Presented here is a very interesting saber from the height of the Qing dynasty's power: the Qianlong reign. It is probably a one-off piece commissioned by a connoisseur of swords. It combines a number of very rare features: The blade exhibits on the left side a forging pattern typically found on Tibetan swords, and on the right side excellently executed twist-core. It is hilted in a style that was common in the Ming, but with typical 18th century Chinese decor. It comes in a newly made wooden resting scabbard.
The long blade of early liuyedao form with gentle curvature for the most part, and accelerated curvature at the tip section. The blade is of qiangang construction, with a high carbon edge inserted between two plates of milder steels. The left side shows a linear lamellar pattern that strongly reminds of the hairpin forging seen on swords from the Tibetan cultural sphere that were found not only in Tibet but also in Bhutan, Sikkim, and into Sichuan which was the Qing empire's western frontier at the time. It is characterized by the light "male steel" with three bands of darker and softer "female steel". The amount of slag seen in the steel suggest that not only did the smith emulate Tibetan forging methods, the steel might very well have come from the Tibetan region. The right side shows a very refined steel with no slag whatsoever, indicating that whoever made it also had access to some of the best steel in the empire. The execution of the twist-core is exceptional in how delicate and even the "flowers" are. The smith's incredible level of skill is further demonstrated at the back of the blade, where the twist core meets the Tibetan steel with great precision. Blade is without nicks and cracks, even contours throughout, some pitting remaining near the tip.
We can only guess as to how and why these two very different methods of forging were combined. Was the Tibetan part imported, or manufactured locally? The Qing army waged their biggest and most expensive wars during the First and Second Jinchuan campaigns of 1747–1749 and 1771 – 1776, respectively. Tibetan style swords were taken back from there as war trophies, some of them published in Palace Museum publications. It is conceivable that the Tibetan side may have been re-forged from a battlefield trophy, or otherwise came from trade or travel from the Qing's western frontier around this time of military activity in the area.
The demarcation between the twistcore and Tibetan steel as seen at the back. Note how incredibly straight and even the line is.

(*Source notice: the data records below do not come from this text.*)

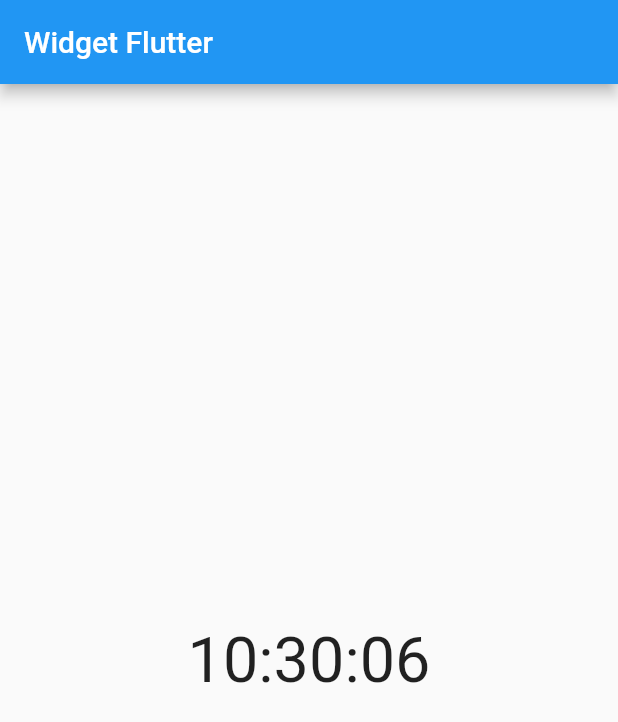
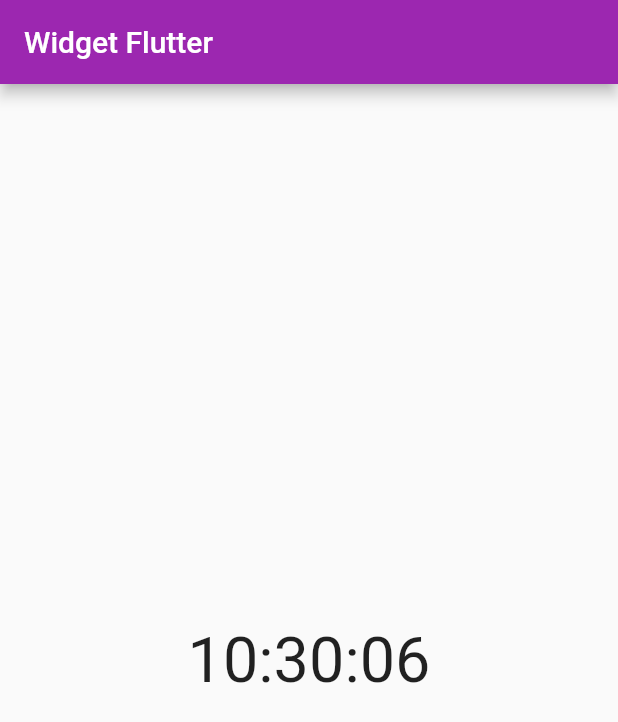
Before and after one commit to naufalulwan/flutter_Naufal-Ulwan, a Flutter app: the screen it shows after launch, on a phone screen of 412 x 824 dp. Shown: the top 722 px of the screen. Run offline on Flutter 3.47's test engine with Material 2 defaults, Android fonts, the phone set to English and light mode, and no system bars.

Commit message:
Perubahan .dart di folder lib

```diff
--- a/11_Introduction Flutter Widget/praktikum/number1/lib/Page_1/app_bar.dart
+++ /dev/null
@@ -1,24 +0,0 @@
-import 'package:flutter/material.dart';
-import 'package:number1/page_1/home_page.dart';
-
-class Appbar extends StatelessWidget {
-  const Appbar({
-    Key? key,
-    required this.title,
-    required this.background,
-  }) : super(key: key);
-  final Color background;
-  final String title;
-  @override
-  Widget build(BuildContext context) {
-    return MaterialApp(
-      home: Scaffold(
-        appBar: AppBar(
-          title: Text(title),
-          backgroundColor: background,
-        ),
-        body: HomePage(),
-      ),
-    );
-  }
-}
--- a/11_Introduction Flutter Widget/praktikum/number1/lib/Page_1/clock.dart
+++ b/11_Introduction Flutter Widget/praktikum/number1/lib/Page_1/clock.dart
@@ -32,5 +32,9 @@ class _ClockState extends State<Clock> {
     });
   }
 
-  initState() => startTime();
+  @override
+  void initState() {
+    startTime();
+    super.initState();
+  }
 }
--- a/11_Introduction Flutter Widget/praktikum/number1/lib/Page_1/home_page.dart
+++ b/11_Introduction Flutter Widget/praktikum/number1/lib/Page_1/home_page.dart
@@ -4,11 +4,21 @@ import 'dart:async';
 import 'package:number1/Page_1/clock.dart';
 
 class HomePage extends StatelessWidget {
-  const HomePage({Key? key}) : super(key: key);
+  const HomePage({
+    Key? key,
+    required this.title,
+    required this.background,
+  }) : super(key: key);
+  final Color background;
+  final String title;
 
   @override
   Widget build(BuildContext context) {
     return Scaffold(
+      appBar: AppBar(
+        title: Text(title),
+        backgroundColor: background,
+      ),
       body: Center(
         child: Clock(),
       ),
--- a/11_Introduction Flutter Widget/praktikum/number1/lib/Page_1/my_app.dart
+++ b/11_Introduction Flutter Widget/praktikum/number1/lib/Page_1/my_app.dart
@@ -1,14 +1,14 @@
 import 'package:flutter/material.dart';
-import 'package:number1/Page_1/app_bar.dart';
+import 'package:number1/Page_1/home_page.dart';
 
 class MyApp extends StatelessWidget {
   @override
   Widget build(BuildContext context) {
     return const MaterialApp(
       title: 'Tugas Flutter',
-      home: Appbar(
+      home: HomePage(
         title: "Widget Flutter",
-        background: Colors.blue,
+        background: Colors.purple,
       ),
     );
   }
```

The hilt is of rather rare Ming form that we mostly know from Ming woodblocks. It has a downward curving grip with a rounded pommel cap that is almost flush with the handle. Only a few antique examples have survived, most of them seem to be dating from the early to mid Qing, indicating the style was preserved in some circles up to the height of the Qing. All fittings are decorated with motiffs inspired by archaic Chinese bronzes. The beautiful guard shows on each side a pair of phoenixes on the top side and a pair of mythical kui dragons below them. The other fittings are en-suite, with similar motifs. The popularity of such designs peaked in the 18th century under the Qianlong emperor who was an avid collector of archaic bronzes and had their stylistic motifs re-incorporated in many newly made items, including weapons. The ray-skin on the handle was renewed, all fittings and the handle wood are original.
An extremely rare Chinese twist core saber featuring two distinct forging methods, combined with one of the Qing's rarest hilt styles. A one of a kind saber, probably commissioned by a connoisseur who was of considerable means.

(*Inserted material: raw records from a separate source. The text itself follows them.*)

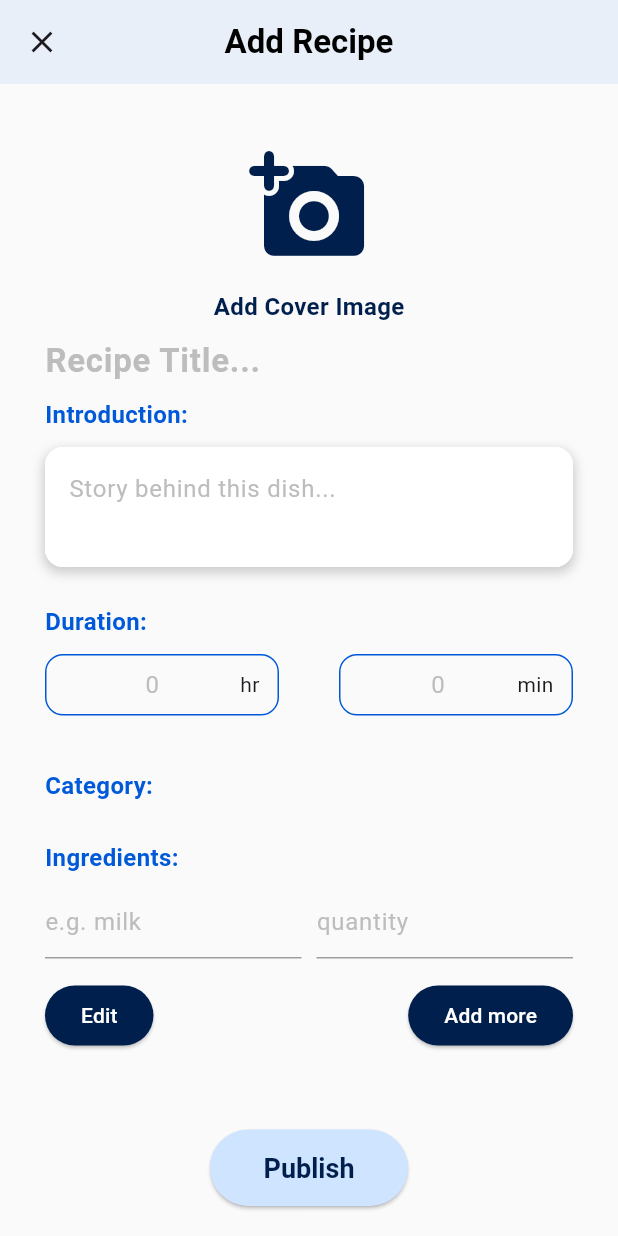
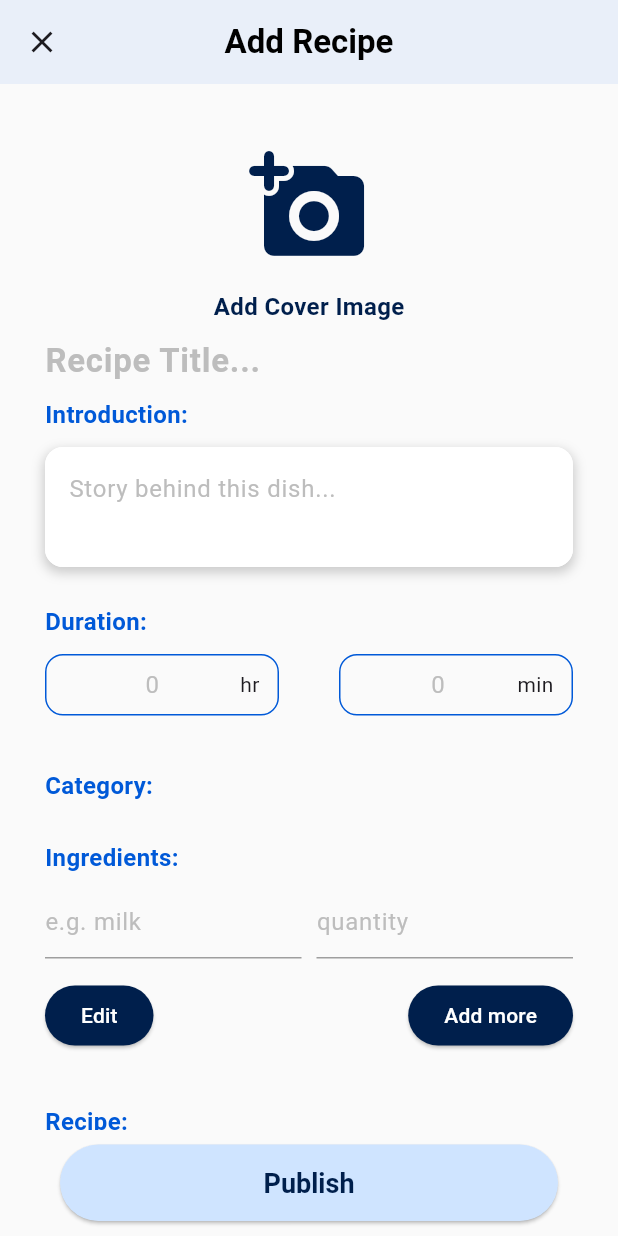
Before and after one commit to yifang2023/casa0015-MyRecipe, a Flutter app: the screen it shows once a user with an empty profile is signed in, after a tap on the "add box" icon, on a phone screen of 412 x 824 dp. Run offline on Flutter 3.47's test engine with Material 3 defaults, Android fonts, the light colour scheme and no system bars; our stand-ins replace cloud_firestore, firebase_auth, firebase_core, firebase_storage, flutter_svg, fluttertoast and 6 more; missing offline and left inert: dart:ffi, firebase_app_check; accounts and stored records are empty; network calls fail.

Commit message:
Modify UI

```diff
--- a/lib/components/recipe_card.dart
+++ b/lib/components/recipe_card.dart
@@ -27,7 +27,7 @@ class RecipeCard extends StatelessWidget {
                 BorderRadius.vertical(top: Radius.circular(12)), // 图片顶部圆角
             child: Image.network(
               imageUrl,
-              height: 130, // 图片高度
+              height: 100, // 图片高度
               width: double.infinity, // 图片宽度填满卡片
               fit: BoxFit.cover,
             ),
--- a/lib/pages/login_page.dart
+++ b/lib/pages/login_page.dart
@@ -62,6 +62,7 @@ class _LoginPageState extends State<LoginPage> {
               const SizedBox(height: 10),
               const Text(
                 'Welcome back, you\'ve been missed!',
+                textAlign: TextAlign.center,
                 style: TextStyle(
                   fontSize: 20,
                 ),
--- a/lib/pages/recipe/page_recipe_add.dart
+++ b/lib/pages/recipe/page_recipe_add.dart
@@ -265,7 +265,7 @@ class _RecipeAddPageState extends State<RecipeAddPage> {
         width: double
             .infinity, // Ensures the container takes full width of the screen
         child: Padding(
-          padding: const EdgeInsets.fromLTRB(140, 20, 140, 20),
+          padding: const EdgeInsets.symmetric(horizontal: 40, vertical: 10),
           child: ElevatedButton(
             style: ElevatedButton.styleFrom(
               foregroundColor: const Color(0xFF001F4C),
@@ -276,7 +276,15 @@ class _RecipeAddPageState extends State<RecipeAddPage> {
                 fontWeight: FontWeight.bold,
               ),
             ),
-            child: const Text('Publish'),
+            child: const Text(
+              'Publish',
+              textAlign: TextAlign.center,
+              style: TextStyle(
+                color: Color(0xFF001F4C),
+                fontSize: 18,
+                fontWeight: FontWeight.bold,
+              ),
+            ),
             onPressed: () {
               _submitData(context);
             },
--- a/lib/pages/recipe/recipe_card.dart
+++ b/lib/pages/recipe/recipe_card.dart
@@ -21,7 +21,7 @@ class RecipeCard extends StatelessWidget {
                 top: Radius.circular(12)), // 图片顶部圆角。
             child: Image.network(
               data.coverUrl,
-              height: 160, // 图片高度。
+              height: 100, // 图片高度。
               width: double.infinity, // 图片宽度填满卡片。
               fit: BoxFit.cover,
             ),
--- a/pubspec.yaml
+++ b/pubspec.yaml
@@ -16,7 +16,7 @@ publish_to: 'none' # Remove this line if you wish to publish to pub.dev
 # https://developer.apple.com/library/archive/documentation/General/Reference/InfoPlistKeyReference/Articles/CoreFoundationKeys.html
 # In Windows, build-name is used as the major, minor, and patch parts
 # of the product and file versions while build-number is used as the build suffix.
-version: 1.0.3+1
+version: 1.0.4+1
 
 environment:
   sdk: '>=3.2.3 <4.0.0'
```
Also changed, not shown: 1 other file.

Do you have anything for sale?
I might be interested in buying it.Contact me
Of classic shape, with a leaf-shaped blade on a socket, connected by a cast bronze base.
A standard pattern Qing military saber, but with the rare addition of a label in Manchu.
A robust and heavy example, crafted with care.
A simple utilitarian weapon, probably made for rural martial artists or militia.
Made of iron, shaped as a gourd, with silver overlay.